TASK TO CARRY OUT
Look through the records and copy each line that has "Atrium" in it.

RECORDS PROVIDED
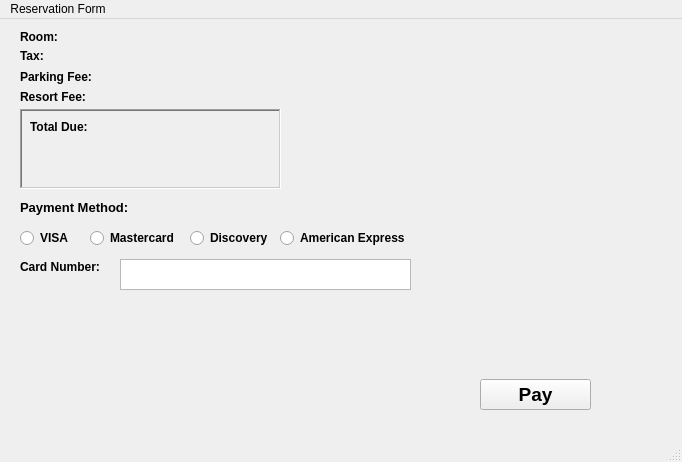
Qt form mainwindow.ui (JMielbrecht-Class-Projects/Lab2_CSC3220_ReservationForm_JMielbrecht) before a commit.
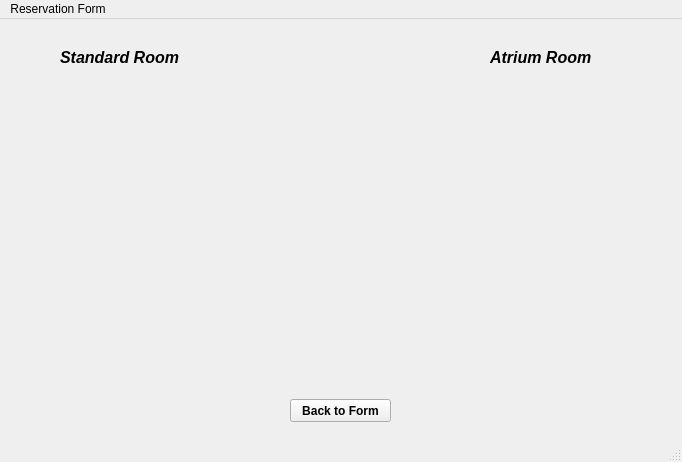
The same form after that commit.

Commit message:
Added "Standard vs Atrium" page
Includes descriptions of Standard and Atrium rooms, plus a back button to continue finishing the form

The edit to the form file:
```diff
--- a/mainwindow.ui
+++ b/mainwindow.ui
@@ -30,7 +30,7 @@
      </font>
     </property>
     <property name="currentIndex">
-     <number>1</number>
+     <number>3</number>
     </property>
     <widget class="QWidget" name="p1">
      <widget class="QLabel" name="Name">
@@ -542,7 +542,82 @@
       </property>
      </widget>
     </widget>
-    <widget class="QWidget" name="p3"/>
+    <widget class="QWidget" name="p3">
+     <widget class="QLabel" name="label">
+      <property name="geometry">
+       <rect>
+        <x>10</x>
+        <y>10</y>
+        <width>191</width>
+        <height>41</height>
+       </rect>
+      </property>
+      <property name="font">
+       <font>
+        <pointsize>14</pointsize>
+        <italic>true</italic>
+        <underline>true</underline>
+       </font>
+      </property>
+      <property name="text">
+       <string>CONFIRMATION</string>
+      </property>
+     </widget>
+    </widget>
+    <widget class="QWidget" name="page">
+     <widget class="QLabel" name="label_2">
+      <property name="geometry">
+       <rect>
+        <x>60</x>
+        <y>30</y>
+        <width>131</width>
+        <height>16</height>
+       </rect>
+      </property>
+      <property name="font">
+       <font>
+        <pointsize>12</pointsize>
+        <italic>true</italic>
+       </font>
+      </property>
+      <property name="text">
+       <string>Standard Room</string>
+      </property>
+     </widget>
+     <widget class="QLabel" name="label_3">
+      <property name="geometry">
+       <rect>
+        <x>490</x>
+        <y>30</y>
+        <width>121</width>
+        <height>16</height>
+       </rect>
+      </property>
+      <property name="font">
+       <font>
+        <pointsize>12</pointsize>
+        <italic>true</italic>
+        <underline>false</underline>
+       </font>
+      </property>
+      <property name="text">
+       <string>Atrium Room</string>
+      </property>
+     </widget>
+     <widget class="QPushButton" name="bktoForm">
+      <property name="geometry">
+       <rect>
+        <x>290</x>
+        <y>380</y>
+        <width>101</width>
+        <height>23</height>
+       </rect>
+      </property>
+      <property name="text">
+       <string>Back to Form</string>
+      </property>
+     </widget>
+    </widget>
    </widget>
   </widget>
   <widget class="QMenuBar" name="menubar">
```
Left out of the diff: 30 changed lines with no effect on the pictures.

RESPONSE FOR THIS EXERCISE
Added "Standard vs Atrium" page
Includes descriptions of Standard and Atrium rooms, plus a back button to continue finishing the form
+       <string>Atrium Room</string>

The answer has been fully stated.